- Omega-3 fatty acids. Your body can’t make omega-3 fatty acids, so they are considered essential. These unsaturated fats are in the news a lot because of their role in heart disease prevention. ALA is the plant form of omega-3 fatty acids, and you can find it in walnuts, ground flaxseed, tofu, soybeans, and canola, soybean and walnut oils. The marine forms of omega-3 fatty acids – EPA and DHA – are also critically important. You can get them in fish or in supplements derived from fish or algae. We need both the plant form and the marine form of omega-3 fatty acids for optimal health. EPA and DHA also promote brain and eye development in infants and children, appear to improve the cognitive function of the elderly, and reduce inflammation, including the type of inflammation associated with heart disease. EPA and DHA are in in bluefish, herring, lake trout, mackerel, salmon, sardines, and tuna. According to the AHA, omega-3 fatty acids are the most important fatty acids for heart health. These are the ones you most likely need to make an effort to consume since they are so important, but not so common in the diet.
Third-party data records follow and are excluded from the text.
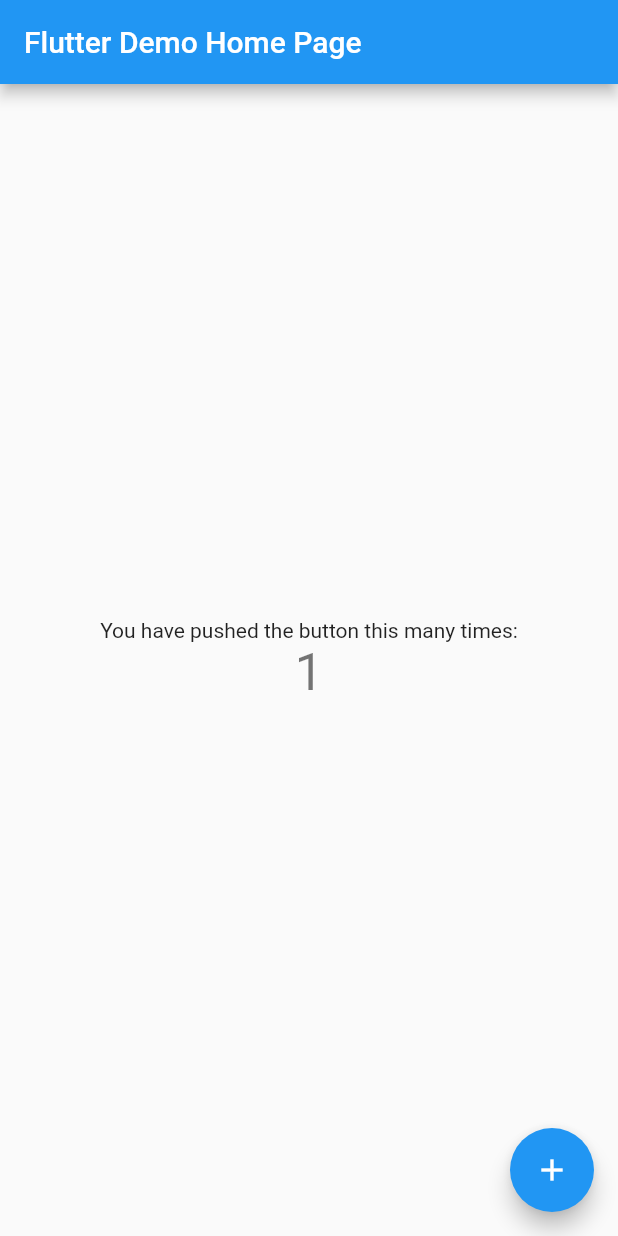
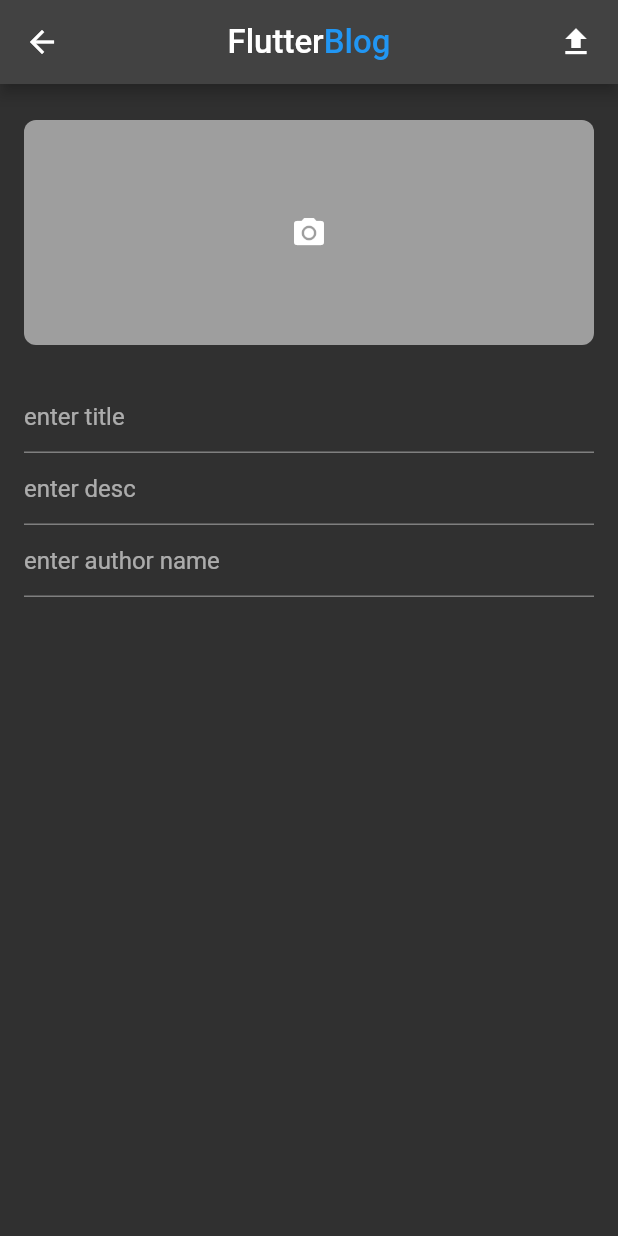
Before and after one commit to phill21956/blog_app, a Flutter app: the screen it shows after launch, after a tap on the "add" icon, on a phone screen of 412 x 824 dp. Run offline on Flutter 3.47's test engine with Material 2 defaults, Android fonts, the phone set to English and light mode, and no system bars; our stand-ins replace cloud_firestore, firebase_core, firebase_storage, image_picker, random_string; accounts and stored records are empty; network calls fail.

Commit message:
Add existing file

```diff
--- a/lib/main.dart
+++ b/lib/main.dart
@@ -1,115 +1,25 @@
+import 'package:blog_app/views/home.dart';
+import 'package:firebase_core/firebase_core.dart';
 import 'package:flutter/material.dart';
+import 'ui/home_ui.dart';
 
-void main() {
+void main() async {
+  WidgetsFlutterBinding.ensureInitialized();
+  await Firebase.initializeApp();
   runApp(const MyApp());
 }
 
 class MyApp extends StatelessWidget {
   const MyApp({Key? key}) : super(key: key);
 
-  // This widget is the root of your application.
   @override
   Widget build(BuildContext context) {
     return MaterialApp(
+      debugShowCheckedModeBanner: false,
       title: 'Flutter Demo',
-      theme: ThemeData(
-        // This is the theme of your application.
-        //
-        // Try running your application with "flutter run". You'll see the
-        // application has a blue toolbar. Then, without quitting the app, try
-        // changing the primarySwatch below to Colors.green and then invoke
-        // "hot reload" (press "r" in the console where you ran "flutter run",
-        // or simply save your changes to "hot reload" in a Flutter IDE).
-        // Notice that the counter didn't reset back to zero; the application
-        // is not restarted.
-        primarySwatch: Colors.blue,
-      ),
-      home: const MyHomePage(title: 'Flutter Demo Home Page'),
+      theme: ThemeData.dark(),
+      home: HomePage(),
+      // home:const MyHomePage(),
     );
   }
 }
-
-class MyHomePage extends StatefulWidget {
-  const MyHomePage({Key? key, required this.title}) : super(key: key);
-
-  // This widget is the home page of your application. It is stateful, meaning
-  // that it has a State object (defined below) that contains fields that affect
-  // how it looks.
-
-  // This class is the configuration for the state. It holds the values (in this
-  // case the title) provided by the parent (in this case the App widget) and
-  // used by the build method of the State. Fields in a Widget subclass are
-  // always marked "final".
-
-  final String title;
-
-  @override
-  State<MyHomePage> createState() => _MyHomePageState();
-}
-
-class _MyHomePageState extends State<MyHomePage> {
-  int _counter = 0;
-
-  void _incrementCounter() {
-    setState(() {
-      // This call to setState tells the Flutter framework that something has
-      // changed in this State, which causes it to rerun the build method below
-      // so that the display can reflect the updated values. If we changed
-      // _counter without calling setState(), then the build method would not be
-      // called again, and so nothing would appear to happen.
-      _counter++;
-    });
-  }
-
-  @override
-  Widget build(BuildContext context) {
-    // This method is rerun every time setState is called, for instance as done
-    // by the _incrementCounter method above.
-    //
-    // The Flutter framework has been optimized to make rerunning build methods
-    // fast, so that you can just rebuild anything that needs updating rather
-    // than having to individually change instances of widgets.
-    return Scaffold(
-      appBar: AppBar(
-        // Here we take the value from the MyHomePage object that was created by
-        // the App.build method, and use it to set our appbar title.
-        title: Text(widget.title),
-      ),
-      body: Center(
-        // Center is a layout widget. It takes a single child and positions it
-        // in the middle of the parent.
-        child: Column(
-          // Column is also a layout widget. It takes a list of children and
-          // arranges them vertically. By default, it sizes itself to fit its
-          // children horizontally, and tries to be as tall as its parent.
-          //
-          // Invoke "debug painting" (press "p" in the console, choose the
-          // "Toggle Debug Paint" action from the Flutter Inspector in Android
-          // Studio, or the "Toggle Debug Paint" command in Visual Studio Code)
-          // to see the wireframe for each widget.
-          //
-          // Column has various properties to control how it sizes itself and
-          // how it positions its children. Here we use mainAxisAlignment to
-          // center the children vertically; the main axis here is the vertical
-          // axis because Columns are vertical (the cross axis would be
-          // horizontal).
-          mainAxisAlignment: MainAxisAlignment.center,
-          children: <Widget>[
-            const Text(
-              'You have pushed the button this many times:',
-            ),
-            Text(
-              '$_counter',
-              style: Theme.of(context).textTheme.headline4,
-            ),
-          ],
-        ),
-      ),
-      floatingActionButton: FloatingActionButton(
-        onPressed: _incrementCounter,
-        tooltip: 'Increment',
-        child: const Icon(Icons.add),
-      ), // This trailing comma makes auto-formatting nicer for build methods.
-    );
-  }
-}
--- /dev/null
+++ b/lib/services/crud.dart
@@ -0,0 +1,18 @@
+import 'package:cloud_firestore/cloud_firestore.dart';
+
+class CrudMethods {
+  Future<void> addData(blogData) async {
+    print(blogData);
+    FirebaseFirestore.instance
+        .collection("blogs")
+        .add(blogData)
+        .then((value) => print(value))
+        .catchError((e) {
+      print(e);
+    });
+  }
+
+  getData() async {
+    return await FirebaseFirestore.instance.collection("blogs").get();
+  }
+}
--- /dev/null
+++ b/lib/views/add_blog.dart
@@ -0,0 +1,162 @@
+import 'dart:io';
+import 'package:blog_app/widgets/appbar_title.dart';
+import 'package:firebase_storage/firebase_storage.dart';
+import 'package:flutter/material.dart';
+import 'package:image_picker/image_picker.dart';
+import 'package:random_string/random_string.dart';
+
+import '../services/crud.dart';
+
+class AddBlog extends StatefulWidget {
+  @override
+  _AddBlogState createState() => _AddBlogState();
+}
+
+class _AddBlogState extends State<AddBlog> {
+  //
+   File? selectedImage;
+  final picker = ImagePicker();
+
+  bool isLoading = false;
+
+  CrudMethods crudMethods = CrudMethods();
+
+  Future getImage() async {
+    final pickedFile = await picker.pickImage(source: ImageSource.gallery);
+
+    setState(() {
+      if (pickedFile != null) {
+        selectedImage = File(pickedFile.path);
+      } else {
+        print('No image selected.');
+      }
+    });
+  }
+
+  Future<void> uploadBlog() async {
+    if (selectedImage != null) {
+      // upload the image
+      setState(() {
+        isLoading = true;
+      });
+      Reference firebaseStorageRef = FirebaseStorage.instance
+          .ref()
+          .child("blogImages")
+          .child("${randomAlphaNumeric(9)}.jpg");
+
+      final UploadTask task = firebaseStorageRef.putFile(selectedImage!);
+
+      var imageUrl;
+      await task.whenComplete(() async {
+        try {
+          imageUrl = await firebaseStorageRef.getDownloadURL();
+        } catch (onError) {
+          print("Error");
+        }
+
+        print(imageUrl);
+      });
+
+      // print(downloadUrl);
+
+      Map<String, dynamic> blogData = {
+        "imgUrl": imageUrl,
+        "author": authorTextEditingController.text,
+        "title": titleTextEditingController.text,
+        "desc": descTextEditingController.text
+      };
+
+      crudMethods.addData(blogData).then((value) {
+        setState(() {
+          isLoading = false;
+        });
+        Navigator.pop(context);
+      });
+
+      // upload the blog info
+    }
+  }
+
+  //
+  TextEditingController titleTextEditingController =
+      TextEditingController();
+  TextEditingController descTextEditingController = TextEditingController();
+  TextEditingController authorTextEditingController =
+      TextEditingController();
+
+  @override
+  Widget build(BuildContext context) {
+    return Scaffold(
+      appBar: AppBar(
+        title: const AppbarTitleWidget(),
+        actions: [
+          GestureDetector(
+            onTap: () {
+              uploadBlog();
+            },
+            child: const Padding(
+                padding: EdgeInsets.symmetric(horizontal: 16),
+                child: Icon(Icons.file_upload)),
+          )
+        ],
+      ),
+      body: isLoading
+          ? const Center(
+          child:  CircularProgressIndicator(),
+            )
+          : SingleChildScrollView(
+              child: Container(
+                  margin: const EdgeInsets.symmetric(horizontal: 16),
+                  child: Column(
+                    children: [
+                      GestureDetector(
+                        onTap: () {
+                          getImage();
+                        },
+                        child: selectedImage != null
+                            ? Container(
+                                height: 150,
+                                margin: const EdgeInsets.symmetric(vertical: 24),
+                                width: MediaQuery.of(context).size.width,
+                                child: ClipRRect(
+                                  borderRadius:
+                                      const BorderRadius.all(Radius.circular(8)),
+                                  child: Image.file(
+                                    selectedImage!,
+                                    fit: BoxFit.cover,
+                                  ),
+                                ),
+                              )
+                            : Container(
+                                height: 150,
+                                decoration: const BoxDecoration(
+                                    color: Colors.grey,
+                                    borderRadius:
+                                        BorderRadius.all(Radius.circular(8))),
+                                margin: const EdgeInsets.symmetric(vertical: 24),
+                                width: MediaQuery.of(context).size.width,
+                                child: const Icon(
+                                  Icons.camera_alt,
+                                  color: Colors.white,
+                                ),
+                              ),
+                      ),
+                      TextField(
+                        controller: titleTextEditingController,
+                        decoration: const InputDecoration(hintText: "enter title"),
+                      ),
+                      TextField(
+                        controller: descTextEditingController,
+                        decoration: const InputDecoration(hintText: "enter desc"),
+                      ),
+                      TextField(
+                        controller: authorTextEditingController,
+                        decoration:
+                            const InputDecoration(hintText: "enter author name"),
+                      ),
+                    ],
+                  )),
+            ),
+    );
+  }
+}
--- /dev/null
+++ b/lib/views/home.dart
@@ -0,0 +1,113 @@
+import 'package:blog_app/widgets/appbar_title.dart';
+import 'package:cloud_firestore/cloud_firestore.dart';
+import 'package:flutter/material.dart';
+import '../services/crud.dart';
+import 'add_blog.dart';
+
+class HomePage extends StatefulWidget {
+  @override
+  _HomePageState createState() => _HomePageState();
+}
+
+class _HomePageState extends State<HomePage> {
+  CrudMethods crudMethods = CrudMethods();
+
+  QuerySnapshot? blogSnapshot;
+
+  @override
+  void initState() {
+    crudMethods.getData().then((result) {
+      blogSnapshot = result;
+      print('BLOGSNAPSHOT: $blogSnapshot');
+      setState(() {});
+    });
+    super.initState();
+  }
+
+  Widget blogsList() {
+    return ListView.builder(
+      padding: const EdgeInsets.only(top: 24),
+      itemCount: blogSnapshot?.docs.length,
+      itemBuilder: (context, index) {
+        print("BLOG TILE: ${blogSnapshot!.docs[index]}");
+        return BlogTile(
+          author: blogSnapshot?.docs[index].get('author'),
+          title: blogSnapshot?.docs[index].get('title'),
+          desc: blogSnapshot?.docs[index].get('desc'),
+          imgUrl: blogSnapshot?.docs[index].get('imgUrl'),
+        );
+      },
+    );
+  }
+
+  @override
+  Widget build(BuildContext context) {
+    return Scaffold(
+      appBar: AppBar(
+        title: const AppbarTitleWidget(),
+      ),
+      body: Container(
+          child: blogSnapshot != null
+              ? blogsList()
+              : const Center(
+                  child: Text("No Record"),
+                )),
+      floatingActionButton: Row(
+        mainAxisAlignment: MainAxisAlignment.center,
+        children: [
+          FloatingActionButton(
+            child: const Icon(Icons.add),
+            onPressed: () {
+              Navigator.push(
+                  context, MaterialPageRoute(builder: (context) => AddBlog()));
+            },
+          ),
+        ],
+      ),
+    );
+  }
+}
+
+class BlogTile extends StatelessWidget {
+  final String imgUrl, title, desc, author;
+  const BlogTile(
+      {required this.author,
+      required this.desc,
+      required this.imgUrl,
+      required this.title});
+
+  @override
+  Widget build(BuildContext context) {
+    return Container(
+      margin: const EdgeInsets.only(bottom: 24, right: 16, left: 16),
+      child: Column(
+        crossAxisAlignment: CrossAxisAlignment.start,
+        children: [
+          ClipRRect(
+            borderRadius: const BorderRadius.all(Radius.circular(8)),
+            child: Image.network(
+              imgUrl,
+              width: MediaQuery.of(context).size.width,
+              fit: BoxFit.cover,
+              height: 200,
+            ),
+          ),
+          const SizedBox(height: 16),
+          Text(
+            title.toUpperCase(),
+            style: const TextStyle(fontSize: 17, fontWeight: FontWeight.w800),
+          ),
+          const SizedBox(height: 2),
+          Text(
+            desc,
+            style: const TextStyle(fontSize: 14),
+          ),
+          Text(
+            'By $author',
+            style: const TextStyle(fontSize: 14),
+          ),
+        ],
+      ),
+    );
+  }
+}
--- /dev/null
+++ b/lib/widgets/appbar_title.dart
@@ -0,0 +1,24 @@
+import 'package:flutter/material.dart';
+
+class AppbarTitleWidget extends StatelessWidget {
+  const AppbarTitleWidget({
+    Key? key,
+  }) : super(key: key);
+
+  @override
+  Widget build(BuildContext context) {
+    return Row(
+      mainAxisAlignment: MainAxisAlignment.center,
+      children: const [
+        Text(
+          "Flutter",
+          style: TextStyle(fontSize: 22),
+        ),
+        Text(
+          "Blog",
+          style: TextStyle(fontSize: 22, color: Colors.blue),
+        )
+      ],
+    );
+  }
+}
--- a/pubspec.yaml
+++ b/pubspec.yaml
@@ -34,6 +34,11 @@ dependencies:
   # The following adds the Cupertino Icons font to your application.
   # Use with the CupertinoIcons class for iOS style icons.
   cupertino_icons: ^1.0.2
+  image_picker: ^0.8.5+3
+  firebase_storage: ^10.3.9
+  cloud_firestore: ^3.4.9
+  random_string: ^2.3.1
+  firebase_core : ^1.10.2
 
 dev_dependencies:
   flutter_test:
```
Also changed, not shown: lib/ui/home_ui.dart (added, +10 -0 lines), pubspec.lock, 4 other files.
- Omega-6 fatty acids. This is another type of essential fatty acid. Omega-6 fatty acids are more abundant in food than omega-3 fatty acids. At one point, many health professionals (including me) believed that a high intake of omega-6 fatty acids increased inflammation in the body, thus raising the risk for heart disease and other chronic illnesses. Many experts no longer believe this. Newer research finds that omega-6 fatty acids do not increase inflammation. In fact, the AHA says that omega-6 fatty acids are a good choice to replace saturated fats. Omega-6 fatty acids are common in corn, wheat, nuts, and corn and safflower oils.
Here’s How to Get Healthy Fats for Diabetes and the Heart
- Seek out sources of omega-3 fatty acids. Sprinkle walnuts or ground flaxseed on salads, yogurt and oatmeal. Eat fatty fish a couple times each week. Cook with canola oil. Whisk a salad dressing with walnut oil. Snack on edamame beans and enjoy tofu for lunch or dinner now and then.
- Cook more with liquid oils and less with butter, stick margarine, lard, shortening, bacon grease and coconut oil.
- When baking, replace 4 tablespoons butter with 3 tablespoons of olive or canola oil.
- Replace cheese on a sandwich with a slice of avocado.
- Snack on a 1/4-cup serving of nuts instead of typical vending machine foods.
- Trade in cheesy dressings and sauces for a vinaigrette or an avocado-based sauce.
What tips can you share to get more healthy fats for diabetes and the heart?